• [Your objective]: Go over the data and keep only the lines that include "widget".

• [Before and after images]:
+---+

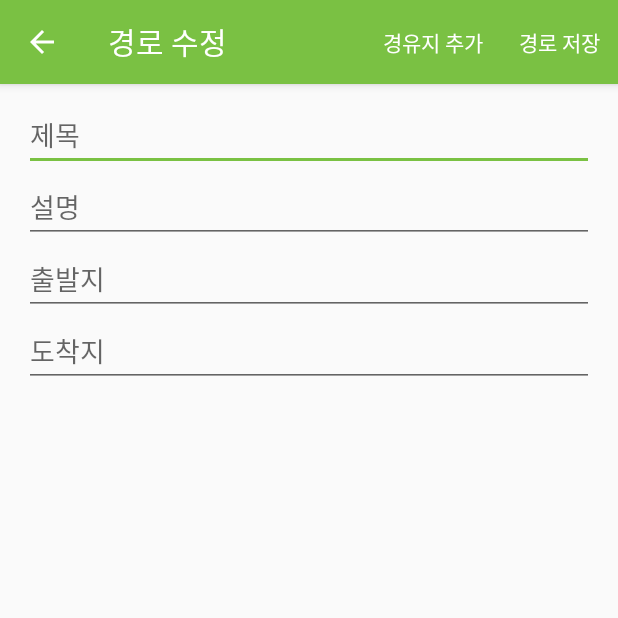
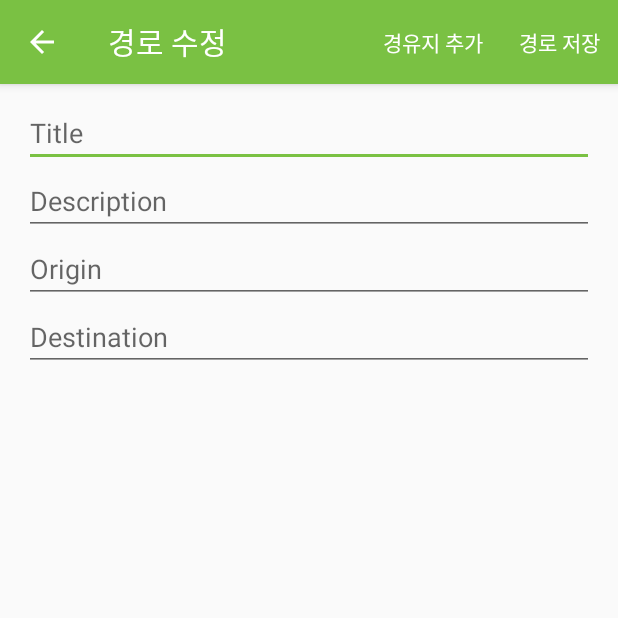
Before and after one commit to WindSekirun/ROUTE_BUILDER, an Android app: the MakeRouteActivity screen opened directly, with no data from a screen before it, after a tap on "경로 저장", on a phone screen of 412 x 824 dp, the top half of it. Run offline under Robolectric (Android 15) with nearby library versions, the phone set to English and light mode, and no system bars; our stand-ins replace ButterKnife; network calls fail.

Commit message:
formatting code

```diff
--- a/app/src/main/java/com/github/windsekirun/itinerary_builder/activity/MakeRouteActivity.java
+++ b/app/src/main/java/com/github/windsekirun/itinerary_builder/activity/MakeRouteActivity.java
@@ -16,14 +16,12 @@ import android.widget.AdapterView;
 import android.widget.ArrayAdapter;
 import android.widget.EditText;
 import android.widget.ListView;
-import android.widget.RadioButton;
 import android.widget.TextView;
 import android.widget.Toast;
 
 import com.github.windsekirun.itinerary_builder.Constants;
 import com.github.windsekirun.itinerary_builder.R;
 import com.github.windsekirun.itinerary_builder.model.LocationModel;
-import com.github.windsekirun.itinerary_builder.model.MoveMethod;
 import com.github.windsekirun.itinerary_builder.model.RouteModel;
 import com.google.android.gms.common.GooglePlayServicesNotAvailableException;
 import com.google.android.gms.common.GooglePlayServicesRepairableException;
@@ -42,6 +40,10 @@ import butterknife.ButterKnife;
  * Created by Pyxis on 2016. 10. 6..
  */
 public class MakeRouteActivity extends AppCompatActivity implements Constants {
+    public final int START_PICK_CODE = 4;
+    public final int END_PICK_CODE = 5;
+    public final int VIA_PICK_CODE = 6;
+    public int cursor = 0;
     @Bind(R.id.viaList)
     ListView viaList;
     @Bind(R.id.title)
@@ -52,12 +54,6 @@ public class MakeRouteActivity extends AppCompatActivity implements Constants {
     EditText start;
     @Bind(R.id.end)
     EditText end;
-
-    public final int START_PICK_CODE = 4;
-    public final int END_PICK_CODE = 5;
-    public final int VIA_PICK_CODE = 6;
-    public int cursor = 0;
-
     ViaListAdapter adapter;
     LocationModel startLocation;
     LocationModel endLocation;
@@ -128,8 +124,8 @@ public class MakeRouteActivity extends AppCompatActivity implements Constants {
                     viaLocationList.add(PlacetoLocationModel(place));
                 }
 
-                updateLocation();
             }
+            updateLocation();
 
         }
         super.onActivityResult(requestCode, resultCode, data);
@@ -234,6 +230,26 @@ public class MakeRouteActivity extends AppCompatActivity implements Constants {
         return true;
     }
 
+    @Override
+    public boolean onOptionsItemSelected(MenuItem item) {
+        switch (item.getItemId()) {
+            case android.R.id.home:
+                onBackPressed();
+                break;
+            case R.id.menu_add_via:
+                startPicker(VIA_PICK_CODE);
+                break;
+            case R.id.menu_added:
+                if (!title.getText().toString().isEmpty()) {
+                    finishWork();
+                } else {
+                    Toast.makeText(MakeRouteActivity.this, R.string.enter_the_title, Toast.LENGTH_SHORT).show();
+                }
+                break;
+        }
+        return super.onOptionsItemSelected(item);
+    }
+
     public class ViaListAdapter extends ArrayAdapter<LocationModel> {
         Context context;
         ArrayList<LocationModel> itemSet;
@@ -279,24 +295,4 @@ public class MakeRouteActivity extends AppCompatActivity implements Constants {
             }
         }
     }
-
-    @Override
-    public boolean onOptionsItemSelected(MenuItem item) {
-        switch (item.getItemId()) {
-            case android.R.id.home:
-                onBackPressed();
-                break;
-            case R.id.menu_add_via:
-                startPicker(VIA_PICK_CODE);
-                break;
-            case R.id.menu_added:
-                if (!title.getText().toString().isEmpty()) {
-                    finishWork();
-                } else {
-                    Toast.makeText(MakeRouteActivity.this, R.string.enter_the_title, Toast.LENGTH_SHORT).show();
-                }
-                break;
-        }
-        return super.onOptionsItemSelected(item);
-    }
 }
--- a/app/src/main/res/layout/activity_route.xml
+++ b/app/src/main/res/layout/activity_route.xml
@@ -11,7 +11,7 @@
         android:layout_marginRight="16dip"
         android:layout_alignParentEnd="true"
         android:layout_marginTop="10dip"
-        android:hint="제목" />
+        android:hint="@string/title" />
 
     <EditText
         android:layout_width="wrap_content"
@@ -22,7 +22,7 @@
         android:layout_below="@+id/title"
         android:layout_marginRight="16dip"
         android:layout_alignParentEnd="true"
-        android:hint="설명" />
+        android:hint="@string/description" />
 
     <EditText
         android:layout_width="wrap_content"
@@ -31,7 +31,7 @@
         android:layout_below="@+id/description"
         android:layout_alignStart="@+id/description"
         android:layout_alignEnd="@+id/description"
-        android:hint="출발지" />
+        android:hint="@string/origin" />
 
     <EditText
         android:layout_width="wrap_content"
@@ -40,7 +40,7 @@
         android:layout_below="@+id/start"
         android:layout_alignStart="@+id/start"
         android:layout_alignEnd="@+id/start"
-        android:hint="도착지" />
+        android:hint="@string/destination" />
 
     <ListView
         android:layout_width="wrap_content"
--- a/app/src/main/res/values/strings.xml
+++ b/app/src/main/res/values/strings.xml
@@ -1,9 +1,13 @@
 <resources>
-    <string name="app_name">ITINERARY_BUILDER</string>
-    <string name="activity_main_placeholder">추가한 경로가 없습니다.\n아래 + 버튼을 눌러\n경로를 추가하세요</string>
-    <string name="app_name_readable">경로 빌더</string>
+    <string name="app_name">Route Builder</string>
+    <string name="activity_main_placeholder">Nothing in here!\nPress + button\nto add Route</string>
+    <string name="app_name_readable">Route Builder</string>
     <string name="gps_not_available">Google Play Services is not available.</string>
-    <string name="saving_route">경로를 저장중입니다.</string>
-    <string name="enter_the_title">제목을 입력해주세요.</string>
-    <string name="fetching_from_data">Fetching from Data...</string>
+    <string name="saving_route">Saved Route.</string>
+    <string name="enter_the_title">Enter title.</string>
+    <string name="fetching_from_data">Fetching from Data…</string>
+    <string name="destination">Destination</string>
+    <string name="origin">Origin</string>
+    <string name="description">Description</string>
+    <string name="title">Title</string>
 </resources>
```
Also changed, not shown: app/src/main/java/com/github/windsekirun/itinerary_builder/activity/MapsActivity.java (+35 -25 lines), app/src/main/java/com/github/windsekirun/itinerary_builder/parser/GoogleParser.java (+30 -32 lines).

+---+

• [Response for this exercise]:
@@ -16,14 +16,12 @@ import android.widget.AdapterView;
 import android.widget.ArrayAdapter;
 import android.widget.EditText;
 import android.widget.ListView;
-import android.widget.RadioButton;
 import android.widget.TextView;
 import android.widget.Toast;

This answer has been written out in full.